(To do): Report the count of lines in the listing below that include the string "data", with no other text.

(Records to process):

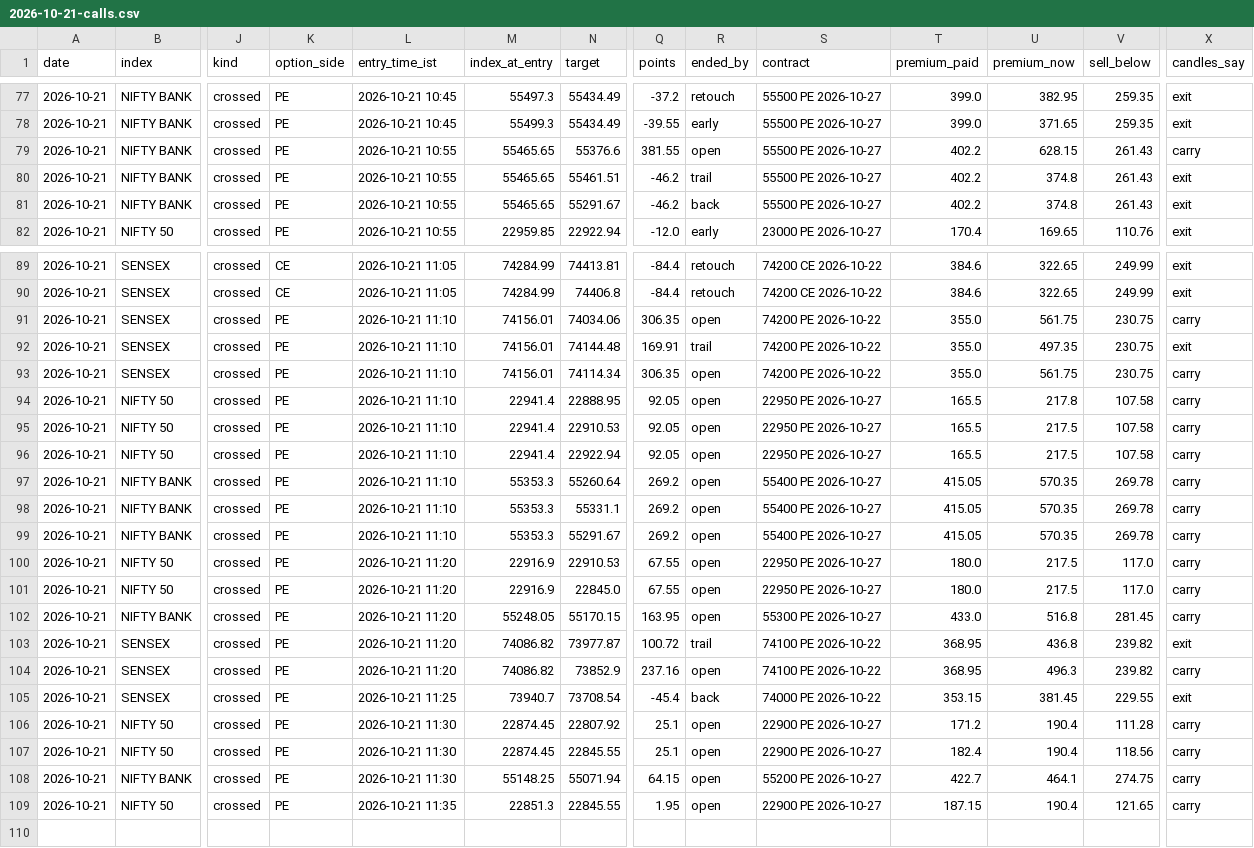
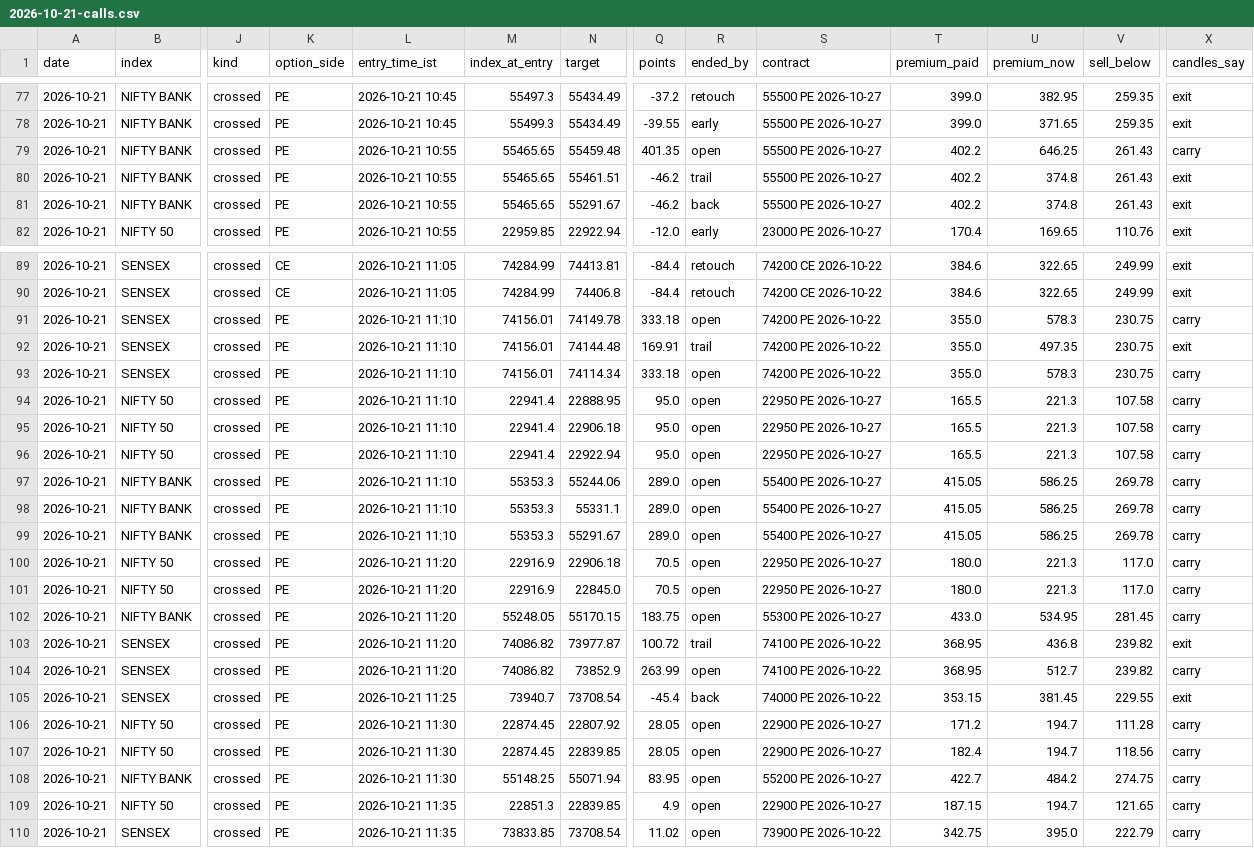
Before and after one commit to AAB-sys/My-Trade, a CSV file: sessions/2026-10-21-calls.csv, drawn as a sheet; only a part is shown, gaps mark what is left out; rows hold the shown columns only; the diff names each change by its address in the sheet, - before the commit and + after, or states it on an @@ line.

Commit message:
Session 2026-10-21-calls

```diff
--- a/sessions/2026-10-21-calls.csv
+++ b/sessions/2026-10-21-calls.csv
-N79 (target): 55376.6
+N79 (target): 55459.48
-Q79 (points): 381.55
+Q79 (points): 401.35
-U79 (premium_now): 628.15
+U79 (premium_now): 646.25
-N91 (target): 74034.06
+N91 (target): 74149.78
-Q91 (points): 306.35
+Q91 (points): 333.18
-U91 (premium_now): 561.75
+U91 (premium_now): 578.3
-Q93 (points): 306.35
+Q93 (points): 333.18
-U93 (premium_now): 561.75
+U93 (premium_now): 578.3
-Q94:Q96 (points): 92.05
+Q94:Q96 (points): 95.0
-U94 (premium_now): 217.8
+U94 (premium_now): 221.3
-N95 (target): 22910.53
+N95 (target): 22906.18
-U95:U96 (premium_now): 217.5
+U95:U96 (premium_now): 221.3
-N97 (target): 55260.64
+N97 (target): 55244.06
-Q97:Q99 (points): 269.2
+Q97:Q99 (points): 289.0
-U97:U99 (premium_now): 570.35
+U97:U99 (premium_now): 586.25
-N100 (target): 22910.53
+N100 (target): 22906.18
-Q100:Q101 (points): 67.55
+Q100:Q101 (points): 70.5
-U100:U101 (premium_now): 217.5
+U100:U101 (premium_now): 221.3
-Q102 (points): 163.95
+Q102 (points): 183.75
-U102 (premium_now): 516.8
+U102 (premium_now): 534.95
-Q104 (points): 237.16
+Q104 (points): 263.99
-U104 (premium_now): 496.3
+U104 (premium_now): 512.7
-Q106:Q107 (points): 25.1
+Q106:Q107 (points): 28.05
-U106:U107 (premium_now): 190.4
+U106:U107 (premium_now): 194.7
-N107 (target): 22845.55
+N107 (target): 22839.85
-Q108 (points): 64.15
+Q108 (points): 83.95
-U108 (premium_now): 464.1
+U108 (premium_now): 484.2
-N109 (target): 22845.55
+N109 (target): 22839.85
-Q109 (points): 1.95
+Q109 (points): 4.9
-U109 (premium_now): 190.4
+U109 (premium_now): 194.7
+row 110: 2026-10-21 | SENSEX | crossed | PE | 2026-10-21 11:35 | 73833.85 | 73708.54 | 11.02 | open | 73900 PE 2026-10-22 | 342.75 | 395.0 | 222.79 | carry
```
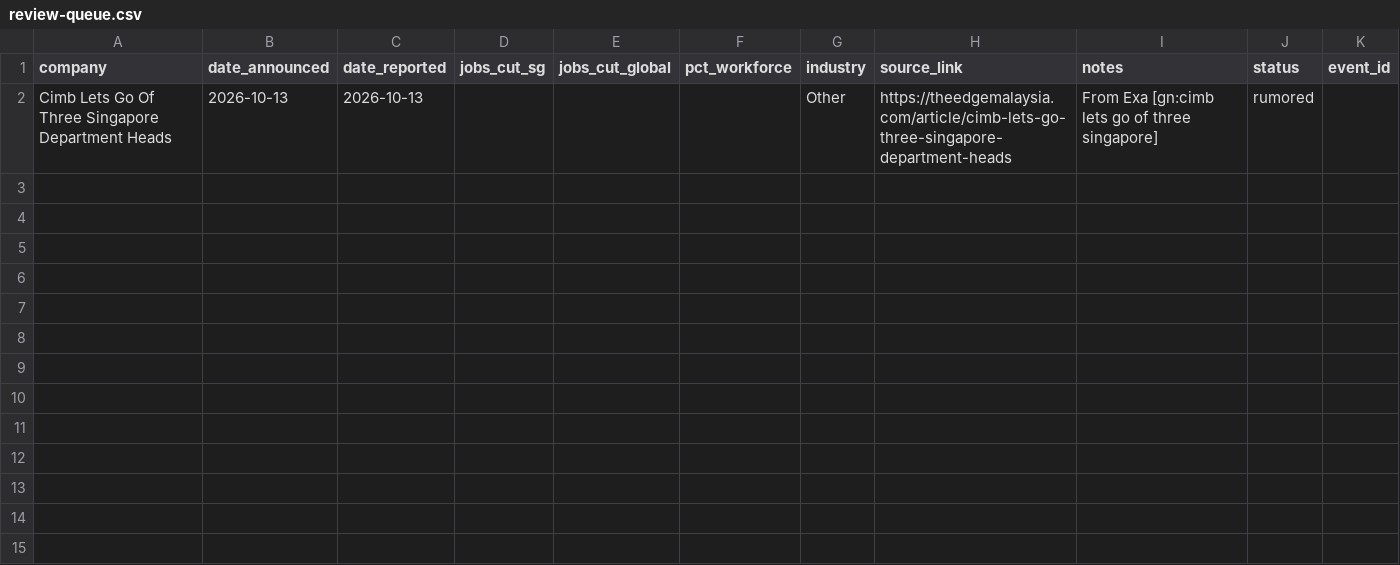
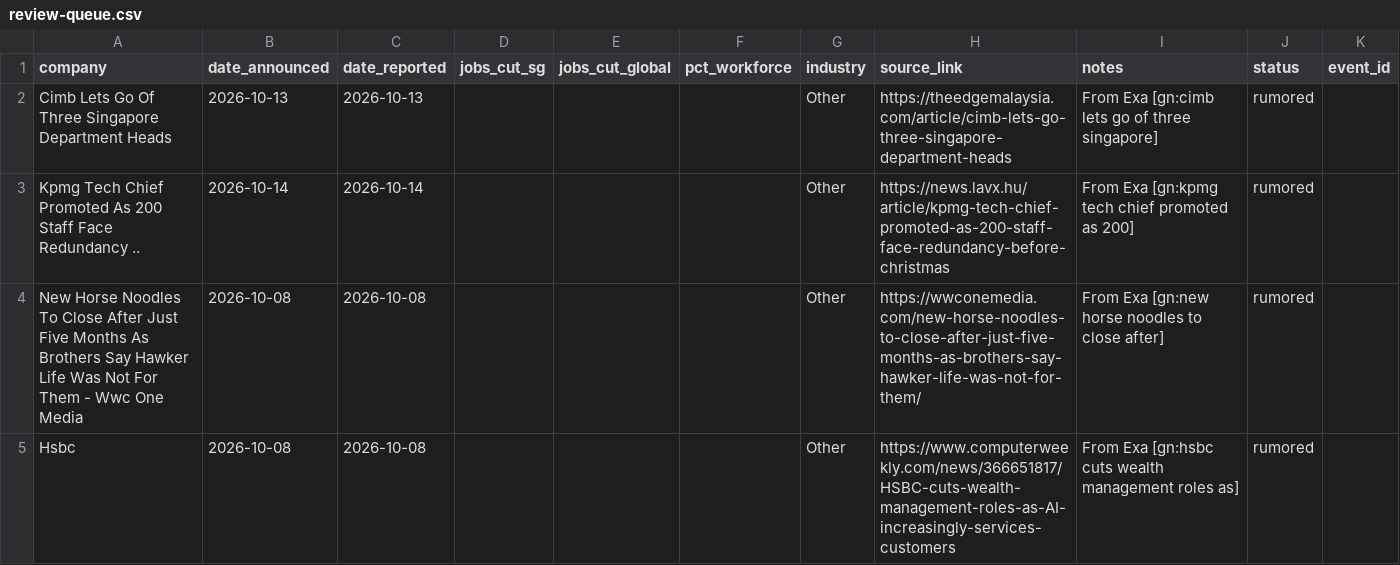
Before and after one commit to luarss/sg-layoffz, a CSV file: data/review-queue.csv, drawn as a sheet; the diff names each change by its address in the sheet, - before the commit and + after, or states it on an @@ line.

```diff
--- a/data/review-queue.csv
+++ b/data/review-queue.csv
+row 3: Kpmg Tech Chief Promoted As 200 Staff Face Redundancy .. | 2026-10-14 | 2026-10-14 |  |  |  | Other | https://news.lavx.hu/article/kpmg-tech-chief-promoted-as-200-staff-face-redundancy-before-christmas | From Exa [gn:kpmg tech chief promoted as 200] | rumored
+row 4: New Horse Noodles To Close After Just Five Months As Brothers Say Hawker Life Was Not For Them - Wwc One Media | 2026-10-08 | 2026-10-08 |  |  |  | Other | https://wwconemedia.com/new-horse-noodles-to-close-after-just-five-months-as-brothers-say-hawker-life-was-not-for-them/ | From Exa [gn:new horse noodles to close after] | rumored
+row 5: Hsbc | 2026-10-08 | 2026-10-08 |  |  |  | Other | https://www.computerweekly.com/news/366651817/HSBC-cuts-wealth-management-roles-as-AI-increasingly-services-customers | From Exa [gn:hsbc cuts wealth management roles as] | rumored
```
Also changed, not shown: data/layoffs.csv, 3 other files.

(Expected answer): 4